TORONTO, May 19 /CNW/ - The Toronto Central Local Health Integration
Network is receiving more than $26 million to ensure more seniors can continue
to live independently and to allow hospital patients to receive appropriate
care in the right setting. The announcement was made at the Woodgreen
Community Services, an organization that provides critical social services to
more than 37,000 people in Toronto.
As part of the successful Aging at Home program, the Toronto Central LHIN
is receiving a total of $15.4 million this year - an increase of $9.2 million
over 2008/09 - to help seniors receive needed health services in the comfort
and dignity of their own homes and communities, instead of in hospital. The
Aging at Home program combines traditional health services - such as home care
and supportive housing - with new, locally-driven, innovative approaches to
caring for seniors.
The Toronto Central LHIN is also receiving:
- $5,196,700 for increased home care, personal support and homemaking
services provided by Community Care Access Centres;
- $5,645,000 to invest in local solutions that will address ALC
- $250,000 for nurse-led outreach teams to provide more care to
patients in long-term care homes and help them avoid transfers to the
ALC patients are individuals in hospital beds who would be better cared
for in alternate setting, such as long-term care, rehab, or home. Having more
home care and community services enables ALC patients to leave hospital
sooner, making more beds available to ER patients.
"The Toronto Central LHIN's Aging at Home Strategy responds to the unique
health and social challenges faced by seniors. These innovative projects are
giving local seniors access to the supports and services they need to live
healthier in their own communities," said Matt Anderson, CEO, Toronto Central
"WoodGreen Community Services provides a wide range of critical services
to seniors from across the city. The funding announced today will ensure that
we are able to reach even more seniors who may be frail, marginalized and in
need of supports," Jane Piccolotto, Director, Community Care and Wellness for
Seniors, WoodGreen Community Services.
- The Ontario government is investing $1.1 billion over four years in
the Aging at Home Strategy.
- It is estimated that Ontario's senior population will double over the
next 16 years.
- The Ontario Hospital Association indicates that hospital patients who
are awaiting access to appropriate care elsewhere occupy almost
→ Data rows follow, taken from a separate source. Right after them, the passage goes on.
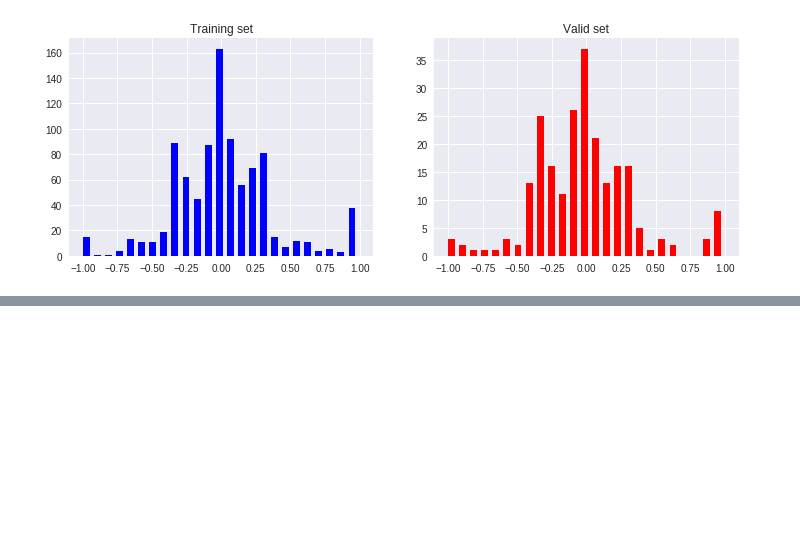
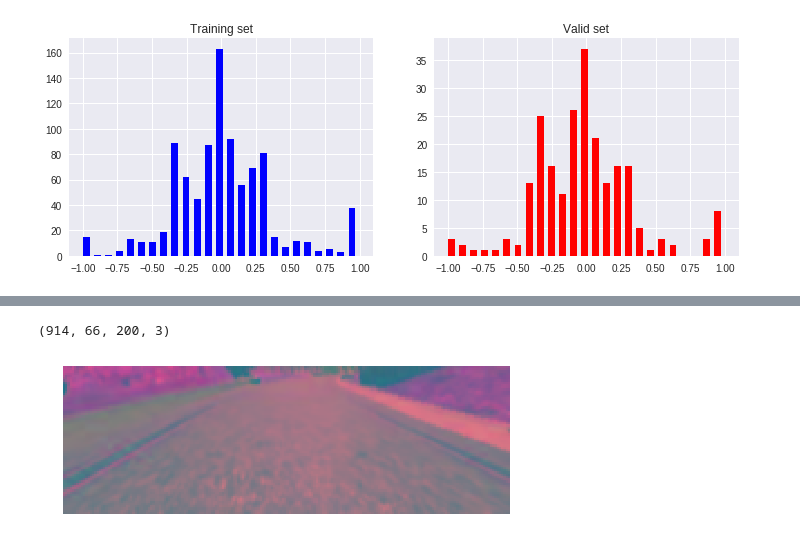
Before and after one commit to afozbek/dnn-autonomous-car, a Jupyter notebook: 3-Building-Car-Model/Behavioural_Cloning.ipynb, the cells around one changed output, grey strips where cells are left out. Drawn from its saved outputs; the diff is of its cells as text; code cells hidden in the pictures; blank space fills up the shorter version.

```diff
--- a/3-Building-Car-Model/Behavioural_Cloning.ipynb
+++ b/3-Building-Car-Model/Behavioural_Cloning.ipynb
@@ -137,0 +162,12 @@ Text(0.5, 1.0, 'Valid set')
+# %%
+#Make an iterator that computes the function
+#using arguments from each of the iterables.
+X_train = np.array(list(map(img_preprocess, X_train))) #Each image in X_traing goes as parameter
+X_valid = np.array(list(map(img_preprocess, X_valid))) #Each image in X_traing goes as parameter
+# %%
+plt.imshow(X_train[random.randint(0, len(X_train) - 1)])
+plt.axis("off")
+print(X_train.shape)
+# %% [output]
+(914, 66, 200, 3)
+[figure, added]
```
Also changed, not shown: parts of 3 cells of this notebook, 1 other file.
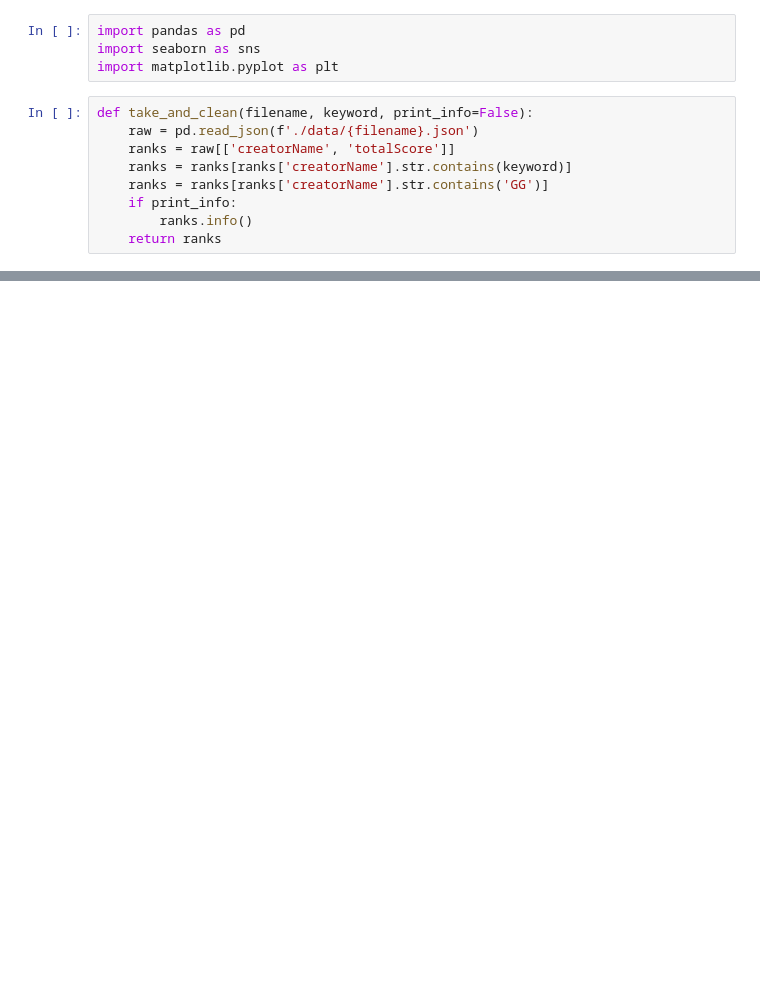
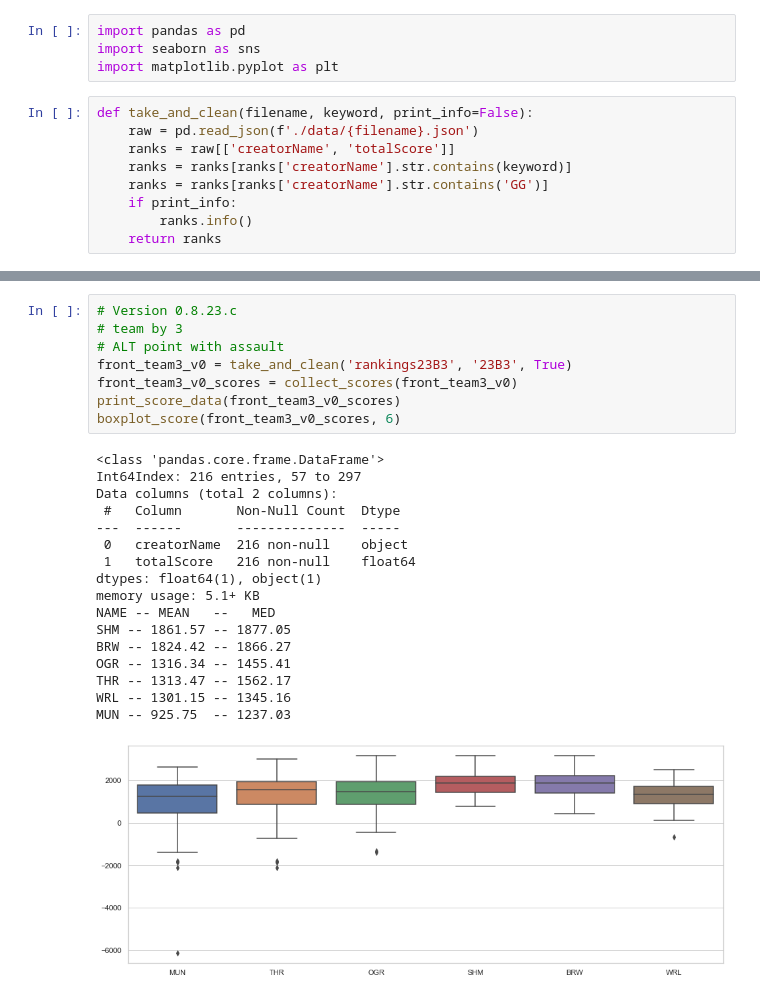
Before and after one commit to Bryukh/AILeagueBalance, a Jupyter notebook: GiantGatesAutoBalancerResults.ipynb, the cells around one changed output, grey strips where cells are left out. Drawn from its saved outputs; the diff is of its cells as text; blank space fills up the shorter version.

```diff
--- a/GiantGatesAutoBalancerResults.ipynb
+++ b/GiantGatesAutoBalancerResults.ipynb
@@ -60,0 +113,26 @@ OGR -- 10.07 -- -37.20
+# %%
+# Version 0.8.23.c
+# team by 3
+# ALT point with assault
+front_team3_v0 = take_and_clean('rankings23B3', '23B3', True)
+front_team3_v0_scores = collect_scores(front_team3_v0)
+print_score_data(front_team3_v0_scores)
+boxplot_score(front_team3_v0_scores, 6)
+# %% [output]
+<class 'pandas.core.frame.DataFrame'>
+Int64Index: 216 entries, 57 to 297
+Data columns (total 2 columns):
+ #   Column       Non-Null Count  Dtype
+---  ------       --------------  -----
+ 0   creatorName  216 non-null    object
+ 1   totalScore   216 non-null    float64
+dtypes: float64(1), object(1)
+memory usage: 5.1+ KB
+NAME -- MEAN   --   MED
+SHM -- 1861.57 -- 1877.05
+BRW -- 1824.42 -- 1866.27
+OGR -- 1316.34 -- 1455.41
+THR -- 1313.47 -- 1562.17
+WRL -- 1301.15 -- 1345.16
+MUN -- 925.75  -- 1237.03
+[figure, added]
```
Also changed, not shown: parts of 7 cells of this notebook, 5 other files.
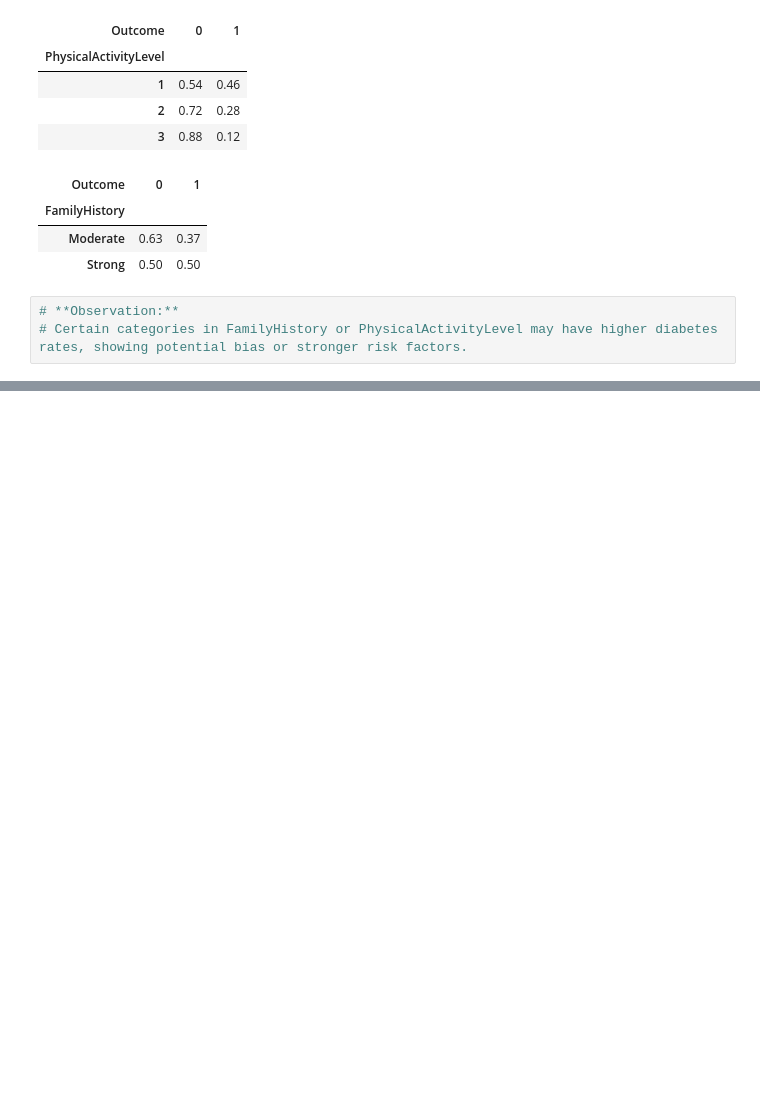
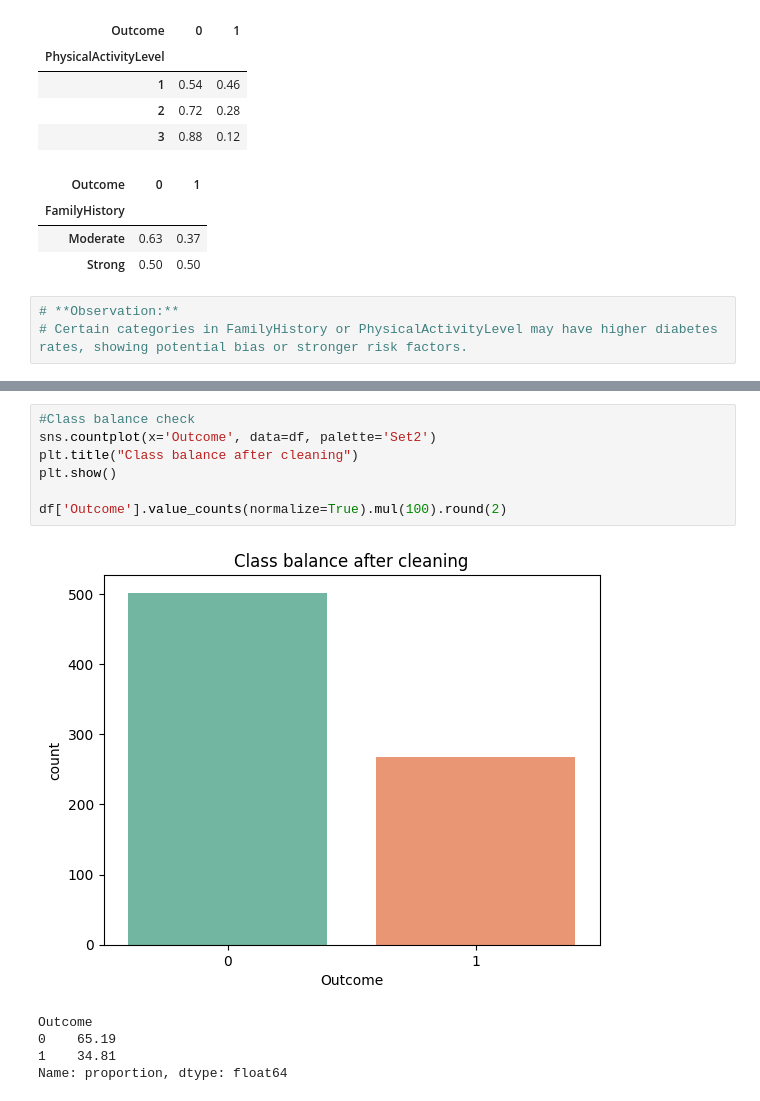
Before and after one commit to naveedakram83/diabetes-ml-2025, a Jupyter notebook: notebooks/diabetes_project.ipynb, the cells around one changed output, grey strips where cells are left out. Drawn from its saved outputs; the diff is of its cells as text; blank space fills up the shorter version.

```diff
--- a/notebooks/diabetes_project.ipynb
+++ b/notebooks/diabetes_project.ipynb
@@ -289,0 +357,13 @@ for col in cat_cols:
+# %%
+#Class balance check
+sns.countplot(x='Outcome', data=df, palette='Set2')
+plt.title("Class balance after cleaning")
+plt.show()
+
+df['Outcome'].value_counts(normalize=True).mul(100).round(2)
+# %% [output]
+[figure, added]
+Outcome
+0    65.19
+1    34.81
+Name: proportion, dtype: float64
```
Also changed, not shown: parts of 29 cells of this notebook.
19 per cent of hospital beds in the province.
Backgrounder available at www.torontocentrallhin.on.ca
For further information:
For further information: Media Contact: Janine DeVito, Toronto Central
LHIN, (416) 969-3281